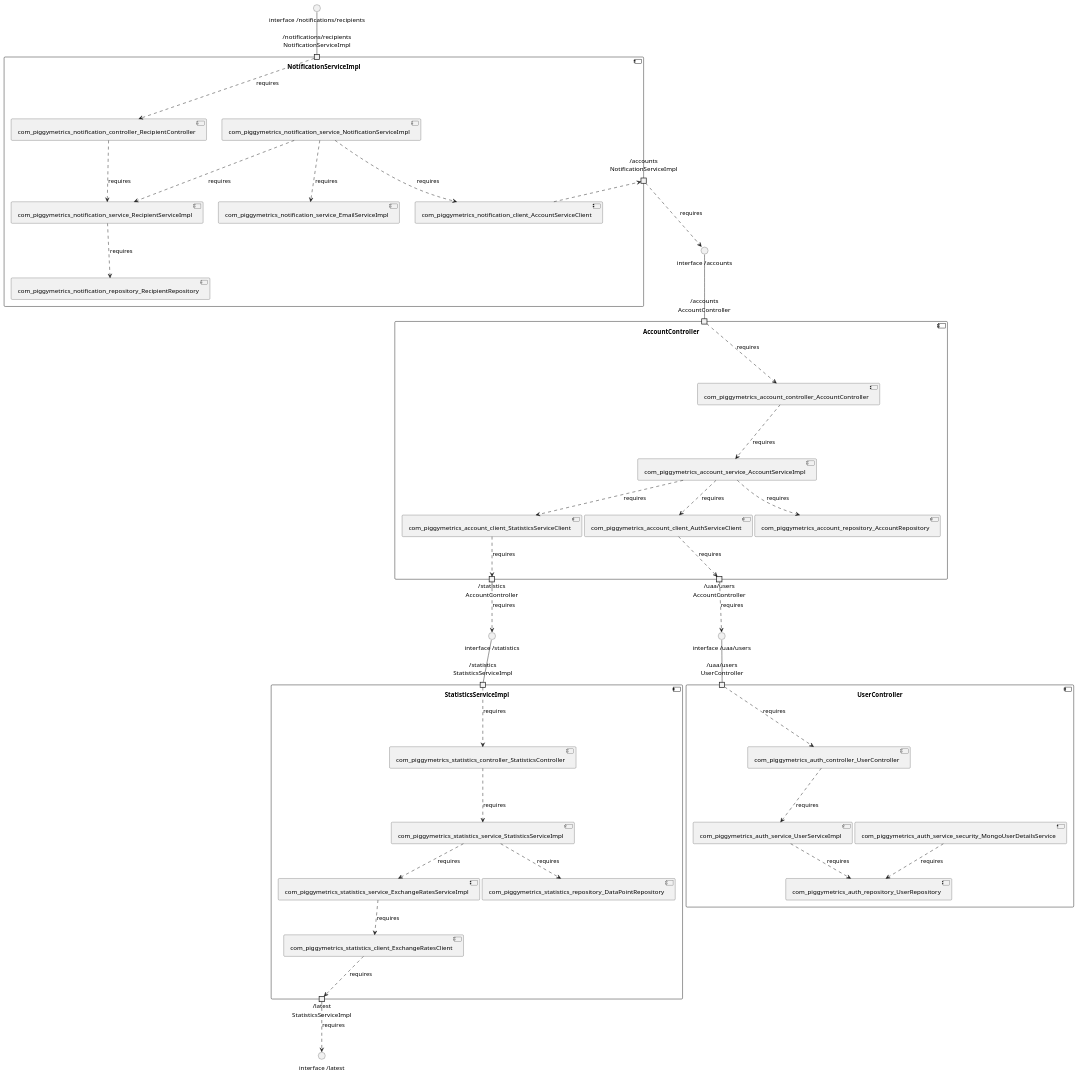
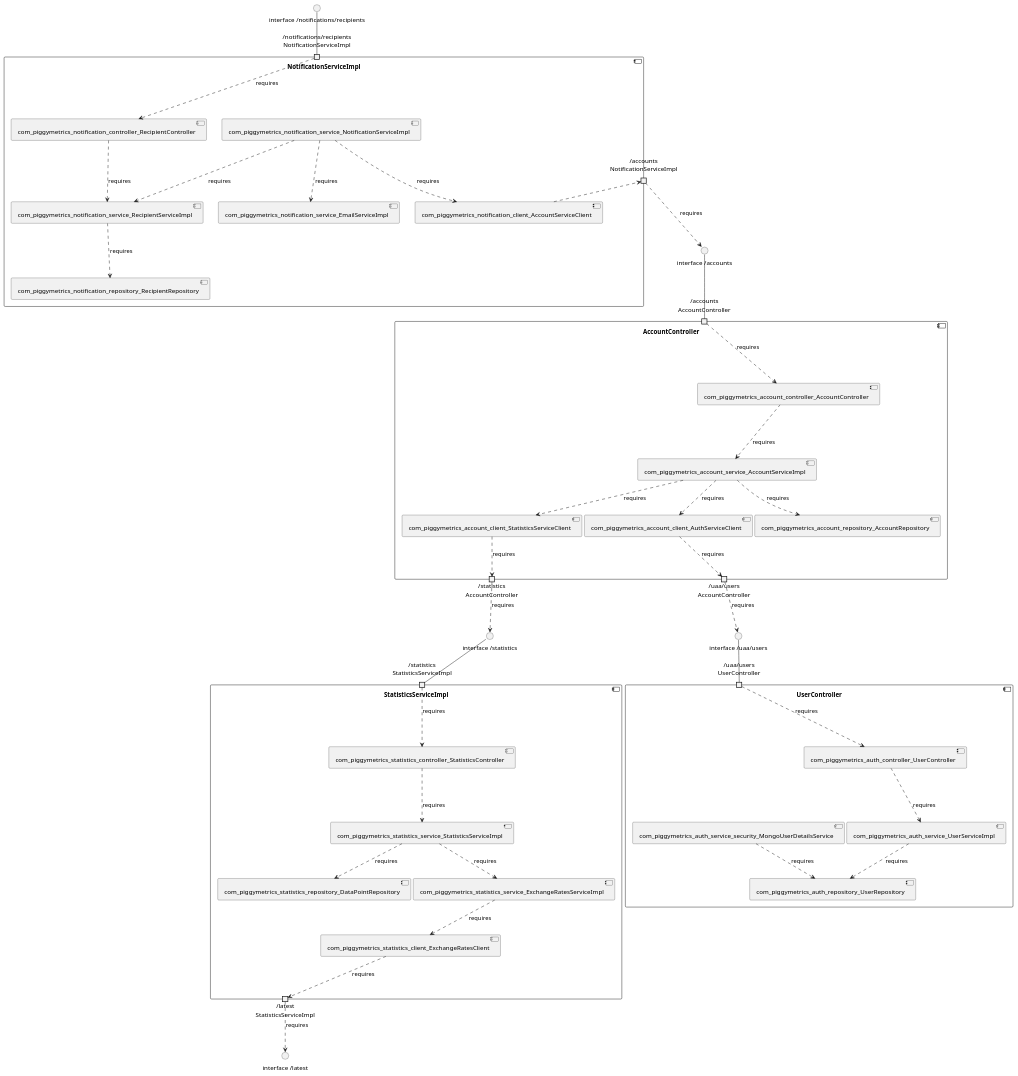
One commit to View-Based-Reverse-Engineering/Retriever-Benchmark changed the diagram in piggymetrics/model_re/uml/componentDiagram.puml. Above: the diagram before and after it, drawn with PlantUML. The commit also changed other lines of this file and 151 other files, not shown here.

```diff
--- a/piggymetrics/model_re/uml/componentDiagram.puml
+++ b/piggymetrics/model_re/uml/componentDiagram.puml
@@ -1,72 +1,72 @@
 @startuml
 skinparam fixCircleLabelOverlapping true
 component "AccountController\n\n\n\n\n\n" {
 [com_piggymetrics_account_client_StatisticsServiceClient]
 [com_piggymetrics_account_repository_AccountRepository]
+[com_piggymetrics_account_service_AccountServiceImpl]
 [com_piggymetrics_account_client_AuthServiceClient]
-[com_piggymetrics_account_service_AccountServiceImpl]
 [com_piggymetrics_account_controller_AccountController]
 portin "/accounts\nAccountController"
 portout "/statistics\nAccountController"
 portout "/uaa/users\nAccountController"
 [com_piggymetrics_account_service_AccountServiceImpl]..>[com_piggymetrics_account_client_AuthServiceClient] : requires
 [com_piggymetrics_account_controller_AccountController]..>[com_piggymetrics_account_service_AccountServiceImpl] : requires
 [com_piggymetrics_account_service_AccountServiceImpl]..>[com_piggymetrics_account_repository_AccountRepository] : requires
 [com_piggymetrics_account_service_AccountServiceImpl]..>[com_piggymetrics_account_client_StatisticsServiceClient] : requires
 "/accounts\nAccountController"..>[com_piggymetrics_account_controller_AccountController] : requires
 [com_piggymetrics_account_client_AuthServiceClient]..>"/uaa/users\nAccountController" : requires
 [com_piggymetrics_account_client_StatisticsServiceClient]..>"/statistics\nAccountController" : requires
 }
 "interface /accounts"--"/accounts\nAccountController"
 "/uaa/users\nAccountController"..>"interface /uaa/users" : requires
 "/statistics\nAccountController"..>"interface /statistics" : requires
 component "NotificationServiceImpl\n\n\n\n\n\n" {
+[com_piggymetrics_notification_controller_RecipientController]
+[com_piggymetrics_notification_client_AccountServiceClient]
+[com_piggymetrics_notification_service_RecipientServiceImpl]
+[com_piggymetrics_notification_service_NotificationServiceImpl]
 [com_piggymetrics_notification_service_EmailServiceImpl]
-[com_piggymetrics_notification_service_NotificationServiceImpl]
-[com_piggymetrics_notification_client_AccountServiceClient]
-[com_piggymetrics_notification_controller_RecipientController]
 [com_piggymetrics_notification_repository_RecipientRepository]
-[com_piggymetrics_notification_service_RecipientServiceImpl]
 portin "/notifications/recipients\nNotificationServiceImpl"
 portout "/accounts\nNotificationServiceImpl"
+[com_piggymetrics_notification_service_NotificationServiceImpl]..>[com_piggymetrics_notification_service_EmailServiceImpl] : requires
+[com_piggymetrics_notification_controller_RecipientController]..>[com_piggymetrics_notification_service_RecipientServiceImpl] : requires
+[com_piggymetrics_notification_service_NotificationServiceImpl]..>[com_piggymetrics_notification_service_RecipientServiceImpl] : requires
 [com_piggymetrics_notification_service_NotificationServiceImpl]..>[com_piggymetrics_notification_client_AccountServiceClient] : requires
 [com_piggymetrics_notification_service_RecipientServiceImpl]..>[com_piggymetrics_notification_repository_RecipientRepository] : requires
-[com_piggymetrics_notification_service_NotificationServiceImpl]..>[com_piggymetrics_notification_service_RecipientServiceImpl] : requires
-[com_piggymetrics_notification_controller_RecipientController]..>[com_piggymetrics_notification_service_RecipientServiceImpl] : requires
-[com_piggymetrics_notification_service_NotificationServiceImpl]..>[com_piggymetrics_notification_service_EmailServiceImpl] : requires
 "/notifications/recipients\nNotificationServiceImpl"..>[com_piggymetrics_notification_controller_RecipientController] : requires
 [com_piggymetrics_notification_client_AccountServiceClient]..>"/accounts\nNotificationServiceImpl" : requires
 }
 "interface /notifications/recipients"--"/notifications/recipients\nNotificationServiceImpl"
 "/accounts\nNotificationServiceImpl"..>"interface /accounts" : requires
 component "StatisticsServiceImpl\n\n\n\n\n\n" {
+[com_piggymetrics_statistics_repository_DataPointRepository]
+[com_piggymetrics_statistics_client_ExchangeRatesClient]
+[com_piggymetrics_statistics_controller_StatisticsController]
 [com_piggymetrics_statistics_service_StatisticsServiceImpl]
 [com_piggymetrics_statistics_service_ExchangeRatesServiceImpl]
-[com_piggymetrics_statistics_repository_DataPointRepository]
-[com_piggymetrics_statistics_controller_StatisticsController]
-[com_piggymetrics_statistics_client_ExchangeRatesClient]
 portin "/statistics\nStatisticsServiceImpl"
 portout "/latest\nStatisticsServiceImpl"
 [com_piggymetrics_statistics_service_StatisticsServiceImpl]..>[com_piggymetrics_statistics_service_ExchangeRatesServiceImpl] : requires
 [com_piggymetrics_statistics_service_ExchangeRatesServiceImpl]..>[com_piggymetrics_statistics_client_ExchangeRatesClient] : requires
+[com_piggymetrics_statistics_controller_StatisticsController]..>[com_piggymetrics_statistics_service_StatisticsServiceImpl] : requires
 [com_piggymetrics_statistics_service_StatisticsServiceImpl]..>[com_piggymetrics_statistics_repository_DataPointRepository] : requires
-[com_piggymetrics_statistics_controller_StatisticsController]..>[com_piggymetrics_statistics_service_StatisticsServiceImpl] : requires
 "/statistics\nStatisticsServiceImpl"..>[com_piggymetrics_statistics_controller_StatisticsController] : requires
 [com_piggymetrics_statistics_client_ExchangeRatesClient]..>"/latest\nStatisticsServiceImpl" : requires
 }
 "interface /statistics"--"/statistics\nStatisticsServiceImpl"
 "/latest\nStatisticsServiceImpl"..>"interface /latest" : requires
 component "UserController\n\n\n\n\n\n" {
+[com_piggymetrics_auth_controller_UserController]
+[com_piggymetrics_auth_service_UserServiceImpl]
 [com_piggymetrics_auth_service_security_MongoUserDetailsService]
-[com_piggymetrics_auth_controller_UserController]
 [com_piggymetrics_auth_repository_UserRepository]
-[com_piggymetrics_auth_service_UserServiceImpl]
 portin "/uaa/users\nUserController"
+[com_piggymetrics_auth_service_UserServiceImpl]..>[com_piggymetrics_auth_repository_UserRepository] : requires
 [com_piggymetrics_auth_service_security_MongoUserDetailsService]..>[com_piggymetrics_auth_repository_UserRepository] : requires
-[com_piggymetrics_auth_service_UserServiceImpl]..>[com_piggymetrics_auth_repository_UserRepository] : requires
 [com_piggymetrics_auth_controller_UserController]..>[com_piggymetrics_auth_service_UserServiceImpl] : requires
 "/uaa/users\nUserController"..>[com_piggymetrics_auth_controller_UserController] : requires
 }
 "interface /uaa/users"--"/uaa/users\nUserController"
 
 @enduml
```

■ ■ ■ ■ ■ ■ ■

Determine the number of lines in the listing that hold the word "nStatisticsServiceImpl". Nothing but that number is wanted.

6